EXERCISE DETAILS
Only the lines containing "error" should appear in the answer, copied from the listing below.
┄┄┄┄┄┄┄┄┄┄
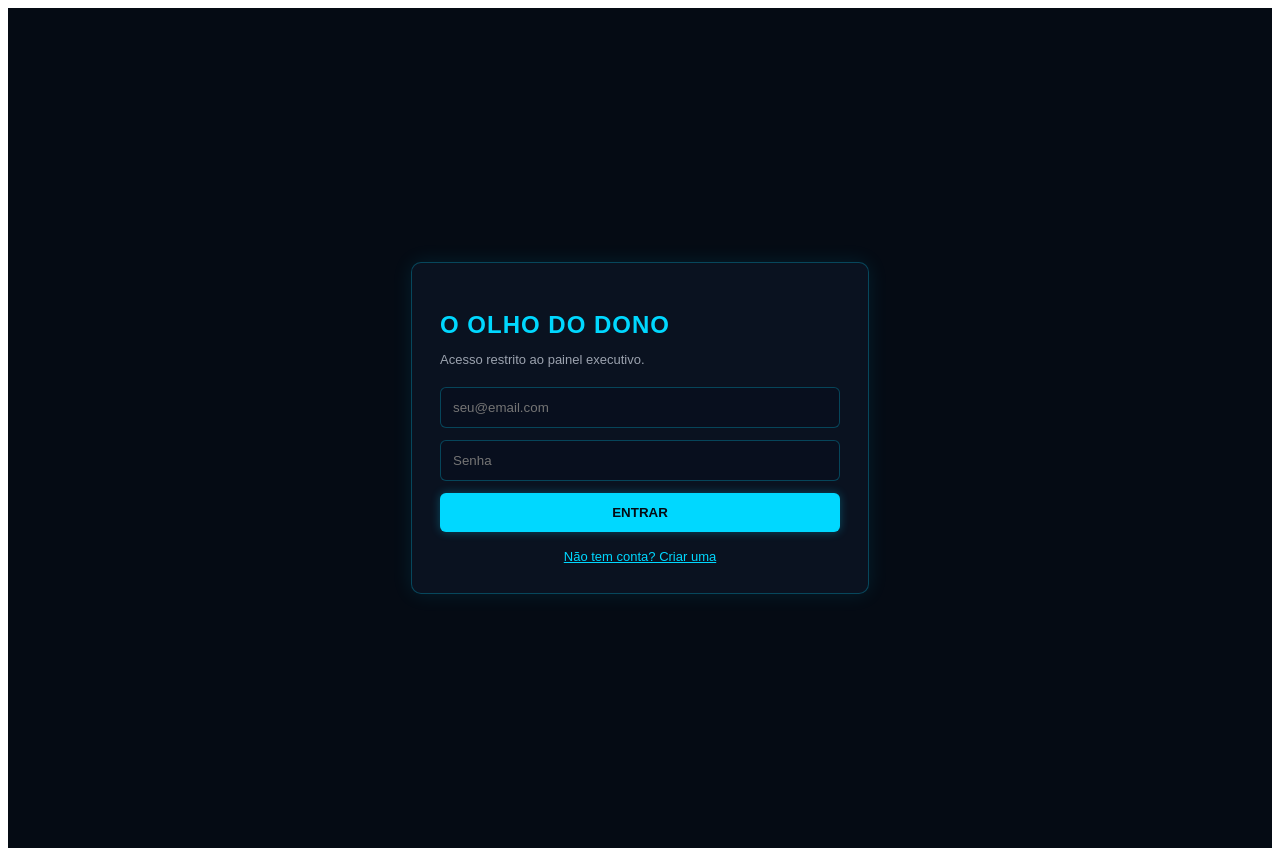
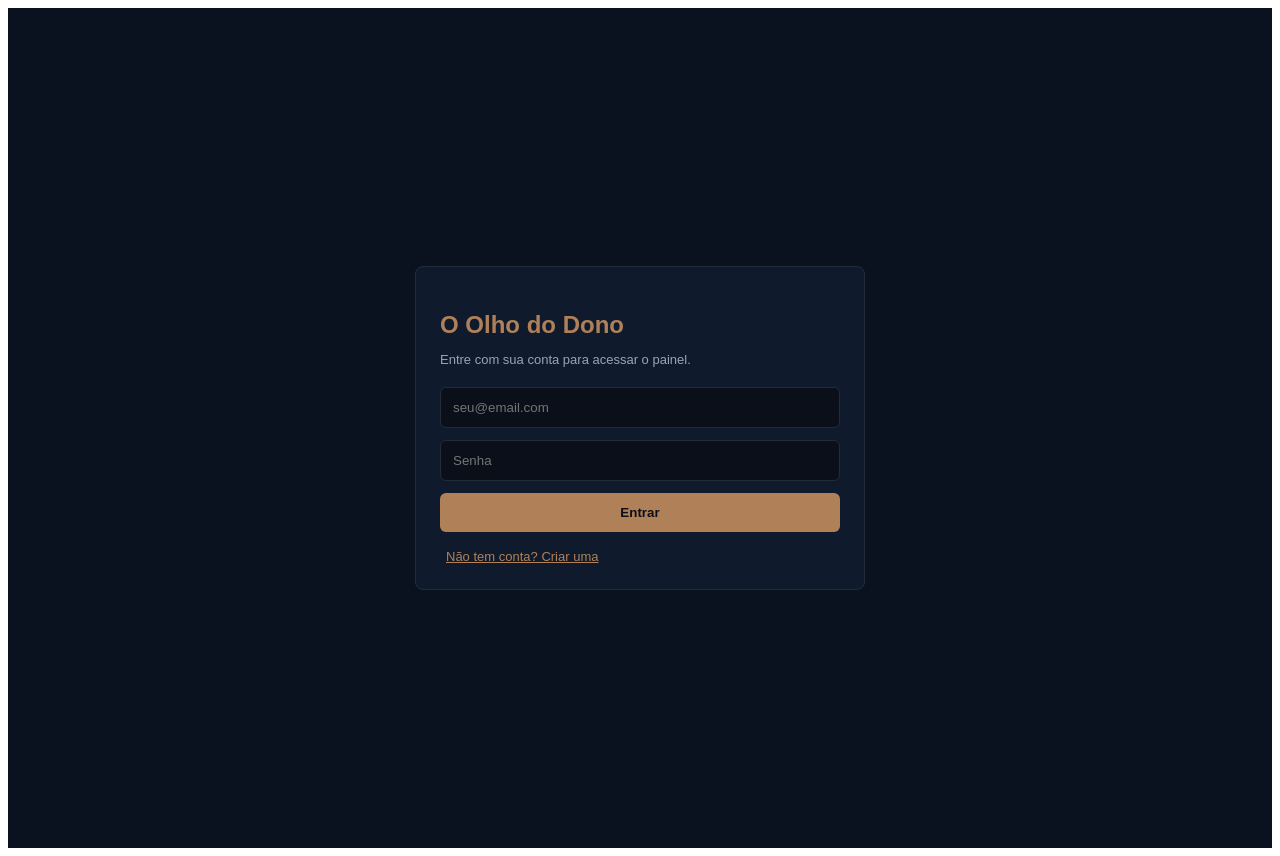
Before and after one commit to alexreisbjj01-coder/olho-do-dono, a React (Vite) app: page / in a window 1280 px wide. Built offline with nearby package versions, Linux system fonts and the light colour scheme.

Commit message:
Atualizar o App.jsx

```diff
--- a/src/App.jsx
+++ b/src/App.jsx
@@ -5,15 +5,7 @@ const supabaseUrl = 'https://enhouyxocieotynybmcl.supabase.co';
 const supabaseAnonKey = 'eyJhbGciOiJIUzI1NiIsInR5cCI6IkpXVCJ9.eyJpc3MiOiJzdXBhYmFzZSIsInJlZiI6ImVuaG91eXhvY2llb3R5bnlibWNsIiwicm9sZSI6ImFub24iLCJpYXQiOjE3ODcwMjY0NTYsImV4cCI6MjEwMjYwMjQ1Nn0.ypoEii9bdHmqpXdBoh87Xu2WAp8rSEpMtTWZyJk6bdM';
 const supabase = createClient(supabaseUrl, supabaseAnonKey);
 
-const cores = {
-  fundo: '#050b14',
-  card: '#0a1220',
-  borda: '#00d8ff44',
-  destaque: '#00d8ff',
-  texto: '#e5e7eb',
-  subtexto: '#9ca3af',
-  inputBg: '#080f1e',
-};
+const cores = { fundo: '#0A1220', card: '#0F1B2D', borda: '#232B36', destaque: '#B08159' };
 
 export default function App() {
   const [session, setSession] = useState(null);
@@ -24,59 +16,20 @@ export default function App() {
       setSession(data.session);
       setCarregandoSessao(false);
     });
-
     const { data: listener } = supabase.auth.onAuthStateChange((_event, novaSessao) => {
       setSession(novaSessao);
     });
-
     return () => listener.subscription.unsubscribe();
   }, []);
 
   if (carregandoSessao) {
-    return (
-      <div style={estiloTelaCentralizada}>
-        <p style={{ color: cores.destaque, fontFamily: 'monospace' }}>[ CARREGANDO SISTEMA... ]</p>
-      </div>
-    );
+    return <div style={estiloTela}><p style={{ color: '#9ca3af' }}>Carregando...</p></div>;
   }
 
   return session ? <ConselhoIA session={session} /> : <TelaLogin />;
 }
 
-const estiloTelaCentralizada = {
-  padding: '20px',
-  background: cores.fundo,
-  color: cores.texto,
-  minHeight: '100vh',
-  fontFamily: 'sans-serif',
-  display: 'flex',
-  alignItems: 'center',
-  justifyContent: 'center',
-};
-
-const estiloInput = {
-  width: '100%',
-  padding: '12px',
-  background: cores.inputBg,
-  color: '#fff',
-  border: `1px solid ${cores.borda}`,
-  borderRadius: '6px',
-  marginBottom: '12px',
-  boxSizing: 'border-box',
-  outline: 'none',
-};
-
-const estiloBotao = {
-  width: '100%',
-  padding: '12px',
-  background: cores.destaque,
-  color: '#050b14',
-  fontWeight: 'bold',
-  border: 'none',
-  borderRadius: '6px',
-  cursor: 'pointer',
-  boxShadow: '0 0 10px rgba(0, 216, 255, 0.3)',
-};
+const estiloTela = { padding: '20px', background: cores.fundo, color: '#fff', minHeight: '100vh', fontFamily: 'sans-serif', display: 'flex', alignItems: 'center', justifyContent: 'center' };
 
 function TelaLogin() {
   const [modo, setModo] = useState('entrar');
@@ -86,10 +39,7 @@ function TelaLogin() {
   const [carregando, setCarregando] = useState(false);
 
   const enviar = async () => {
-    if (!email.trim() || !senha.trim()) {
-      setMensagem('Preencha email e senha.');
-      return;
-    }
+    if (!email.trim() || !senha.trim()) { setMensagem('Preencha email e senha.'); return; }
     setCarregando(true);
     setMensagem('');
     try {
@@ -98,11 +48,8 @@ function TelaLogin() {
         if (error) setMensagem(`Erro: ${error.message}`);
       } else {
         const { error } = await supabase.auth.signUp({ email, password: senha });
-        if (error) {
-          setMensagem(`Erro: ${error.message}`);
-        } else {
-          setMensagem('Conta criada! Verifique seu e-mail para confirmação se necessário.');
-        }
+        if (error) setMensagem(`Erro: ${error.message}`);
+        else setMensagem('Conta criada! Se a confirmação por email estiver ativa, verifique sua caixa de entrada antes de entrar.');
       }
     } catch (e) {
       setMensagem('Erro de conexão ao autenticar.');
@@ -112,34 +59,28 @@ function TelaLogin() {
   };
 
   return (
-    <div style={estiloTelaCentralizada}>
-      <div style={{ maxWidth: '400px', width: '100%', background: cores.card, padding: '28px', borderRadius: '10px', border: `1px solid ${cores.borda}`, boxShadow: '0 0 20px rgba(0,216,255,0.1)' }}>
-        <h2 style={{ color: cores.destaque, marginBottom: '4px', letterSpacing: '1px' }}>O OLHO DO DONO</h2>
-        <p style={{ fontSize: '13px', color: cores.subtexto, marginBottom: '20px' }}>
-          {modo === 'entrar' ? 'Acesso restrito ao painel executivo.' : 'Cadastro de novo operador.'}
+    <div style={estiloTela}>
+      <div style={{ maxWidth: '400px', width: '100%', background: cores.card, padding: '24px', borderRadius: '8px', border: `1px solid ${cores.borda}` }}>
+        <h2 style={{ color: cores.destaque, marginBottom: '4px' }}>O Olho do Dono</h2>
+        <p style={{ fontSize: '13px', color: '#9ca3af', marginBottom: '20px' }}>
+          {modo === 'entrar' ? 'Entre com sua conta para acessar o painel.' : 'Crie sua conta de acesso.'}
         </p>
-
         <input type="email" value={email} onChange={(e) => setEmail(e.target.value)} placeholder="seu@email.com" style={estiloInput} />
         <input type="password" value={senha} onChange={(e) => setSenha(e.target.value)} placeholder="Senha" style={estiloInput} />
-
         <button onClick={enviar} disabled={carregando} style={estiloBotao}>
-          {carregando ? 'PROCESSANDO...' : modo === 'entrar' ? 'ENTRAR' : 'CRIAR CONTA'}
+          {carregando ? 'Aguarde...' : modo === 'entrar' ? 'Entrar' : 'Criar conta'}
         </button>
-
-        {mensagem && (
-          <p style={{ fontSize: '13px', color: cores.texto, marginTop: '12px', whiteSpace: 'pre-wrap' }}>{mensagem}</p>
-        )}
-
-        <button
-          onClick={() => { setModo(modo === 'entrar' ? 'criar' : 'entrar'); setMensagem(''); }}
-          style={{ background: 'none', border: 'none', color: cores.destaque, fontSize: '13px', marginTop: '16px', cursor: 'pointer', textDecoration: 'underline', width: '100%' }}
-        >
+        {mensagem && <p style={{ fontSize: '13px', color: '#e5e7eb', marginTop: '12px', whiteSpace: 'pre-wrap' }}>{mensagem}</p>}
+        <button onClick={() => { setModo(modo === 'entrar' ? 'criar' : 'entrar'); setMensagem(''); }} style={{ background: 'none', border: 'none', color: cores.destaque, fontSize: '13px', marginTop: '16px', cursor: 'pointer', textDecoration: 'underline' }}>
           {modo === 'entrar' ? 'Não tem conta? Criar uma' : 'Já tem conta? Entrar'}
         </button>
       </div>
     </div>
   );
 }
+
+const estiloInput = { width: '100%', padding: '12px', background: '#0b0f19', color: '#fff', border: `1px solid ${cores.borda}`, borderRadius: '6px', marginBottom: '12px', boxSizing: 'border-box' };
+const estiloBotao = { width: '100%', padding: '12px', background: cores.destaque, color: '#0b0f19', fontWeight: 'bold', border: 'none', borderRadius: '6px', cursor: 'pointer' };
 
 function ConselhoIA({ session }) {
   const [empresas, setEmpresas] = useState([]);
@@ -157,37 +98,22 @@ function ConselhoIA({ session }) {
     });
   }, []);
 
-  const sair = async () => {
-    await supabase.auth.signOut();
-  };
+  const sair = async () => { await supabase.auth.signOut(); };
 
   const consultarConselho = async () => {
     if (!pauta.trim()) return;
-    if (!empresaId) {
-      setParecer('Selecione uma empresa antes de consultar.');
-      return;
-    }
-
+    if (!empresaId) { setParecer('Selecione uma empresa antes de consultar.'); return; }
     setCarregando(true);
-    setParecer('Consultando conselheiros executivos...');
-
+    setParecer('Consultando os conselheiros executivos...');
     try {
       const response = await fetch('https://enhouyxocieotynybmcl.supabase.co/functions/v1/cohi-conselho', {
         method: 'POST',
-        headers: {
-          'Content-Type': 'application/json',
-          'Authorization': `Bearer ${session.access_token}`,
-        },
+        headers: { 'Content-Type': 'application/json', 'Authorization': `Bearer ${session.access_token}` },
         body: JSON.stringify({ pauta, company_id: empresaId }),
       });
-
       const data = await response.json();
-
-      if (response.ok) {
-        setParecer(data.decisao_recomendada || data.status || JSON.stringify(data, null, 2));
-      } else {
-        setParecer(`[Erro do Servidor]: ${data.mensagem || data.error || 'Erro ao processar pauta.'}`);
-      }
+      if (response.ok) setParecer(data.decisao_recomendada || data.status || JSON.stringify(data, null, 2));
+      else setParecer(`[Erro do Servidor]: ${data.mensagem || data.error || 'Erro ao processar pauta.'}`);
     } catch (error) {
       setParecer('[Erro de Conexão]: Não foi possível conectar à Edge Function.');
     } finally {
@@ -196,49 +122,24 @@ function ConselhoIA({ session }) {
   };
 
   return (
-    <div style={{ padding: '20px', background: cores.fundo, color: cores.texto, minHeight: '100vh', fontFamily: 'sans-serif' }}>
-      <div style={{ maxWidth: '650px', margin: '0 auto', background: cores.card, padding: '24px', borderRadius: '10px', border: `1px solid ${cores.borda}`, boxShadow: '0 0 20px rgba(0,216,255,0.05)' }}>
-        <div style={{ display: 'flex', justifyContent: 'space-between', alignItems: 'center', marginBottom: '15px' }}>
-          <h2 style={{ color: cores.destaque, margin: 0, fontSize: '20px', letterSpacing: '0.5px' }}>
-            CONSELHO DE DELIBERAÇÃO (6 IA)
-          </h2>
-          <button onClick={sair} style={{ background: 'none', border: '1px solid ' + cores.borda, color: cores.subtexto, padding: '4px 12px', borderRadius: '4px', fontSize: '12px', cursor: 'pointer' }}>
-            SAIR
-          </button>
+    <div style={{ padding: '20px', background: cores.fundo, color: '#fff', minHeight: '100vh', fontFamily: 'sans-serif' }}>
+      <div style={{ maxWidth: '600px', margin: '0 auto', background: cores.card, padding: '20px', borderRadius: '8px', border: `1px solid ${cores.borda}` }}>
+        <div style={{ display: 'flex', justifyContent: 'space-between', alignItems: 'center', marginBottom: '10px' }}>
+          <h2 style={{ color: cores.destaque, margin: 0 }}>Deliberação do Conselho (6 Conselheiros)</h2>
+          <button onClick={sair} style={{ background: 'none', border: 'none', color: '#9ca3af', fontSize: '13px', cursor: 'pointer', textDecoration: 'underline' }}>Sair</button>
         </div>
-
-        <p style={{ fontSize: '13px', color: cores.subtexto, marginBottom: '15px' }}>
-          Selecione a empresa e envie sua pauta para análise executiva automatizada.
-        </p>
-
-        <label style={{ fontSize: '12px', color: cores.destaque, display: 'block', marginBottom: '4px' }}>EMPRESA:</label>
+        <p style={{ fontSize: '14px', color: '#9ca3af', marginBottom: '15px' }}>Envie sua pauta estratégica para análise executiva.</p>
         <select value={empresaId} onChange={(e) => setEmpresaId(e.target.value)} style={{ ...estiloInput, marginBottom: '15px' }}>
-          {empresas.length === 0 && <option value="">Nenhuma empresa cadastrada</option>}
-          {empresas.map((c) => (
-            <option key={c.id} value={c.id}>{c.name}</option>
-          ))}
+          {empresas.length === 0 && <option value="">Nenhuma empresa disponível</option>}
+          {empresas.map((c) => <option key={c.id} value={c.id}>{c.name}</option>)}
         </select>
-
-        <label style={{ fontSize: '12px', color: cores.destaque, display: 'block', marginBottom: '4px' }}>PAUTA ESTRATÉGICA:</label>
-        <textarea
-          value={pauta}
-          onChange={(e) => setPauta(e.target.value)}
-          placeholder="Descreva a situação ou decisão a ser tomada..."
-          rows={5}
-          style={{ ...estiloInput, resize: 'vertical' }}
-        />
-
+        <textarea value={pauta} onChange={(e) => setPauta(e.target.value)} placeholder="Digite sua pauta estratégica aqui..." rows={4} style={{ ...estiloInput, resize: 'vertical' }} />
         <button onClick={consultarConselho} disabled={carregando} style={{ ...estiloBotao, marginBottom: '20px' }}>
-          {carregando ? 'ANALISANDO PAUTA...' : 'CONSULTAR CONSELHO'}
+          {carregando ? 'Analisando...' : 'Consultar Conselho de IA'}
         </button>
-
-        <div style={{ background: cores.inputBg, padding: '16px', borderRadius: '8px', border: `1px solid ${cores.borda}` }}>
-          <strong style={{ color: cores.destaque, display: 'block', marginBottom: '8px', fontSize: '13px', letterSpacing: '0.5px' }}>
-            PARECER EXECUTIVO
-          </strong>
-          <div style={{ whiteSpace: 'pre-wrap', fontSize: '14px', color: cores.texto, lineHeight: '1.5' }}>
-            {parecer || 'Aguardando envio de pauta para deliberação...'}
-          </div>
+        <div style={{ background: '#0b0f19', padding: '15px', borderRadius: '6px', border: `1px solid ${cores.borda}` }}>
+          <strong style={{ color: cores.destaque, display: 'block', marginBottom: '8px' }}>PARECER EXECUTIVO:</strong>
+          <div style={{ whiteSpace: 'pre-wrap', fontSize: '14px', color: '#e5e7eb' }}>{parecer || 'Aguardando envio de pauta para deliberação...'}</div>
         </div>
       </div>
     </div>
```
┄┄┄┄┄┄┄┄┄┄
SOLUTION BELOW
         if (error) setMensagem(`Erro: ${error.message}`);
         const { error } = await supabase.auth.signUp({ email, password: senha });
-        if (error) {
-          setMensagem(`Erro: ${error.message}`);
+        if (error) setMensagem(`Erro: ${error.message}`);
-        setParecer(`[Erro do Servidor]: ${data.mensagem || data.error || 'Erro ao processar pauta.'}`);
+      else setParecer(`[Erro do Servidor]: ${data.mensagem || data.error || 'Erro ao processar pauta.'}`);
     } catch (error) {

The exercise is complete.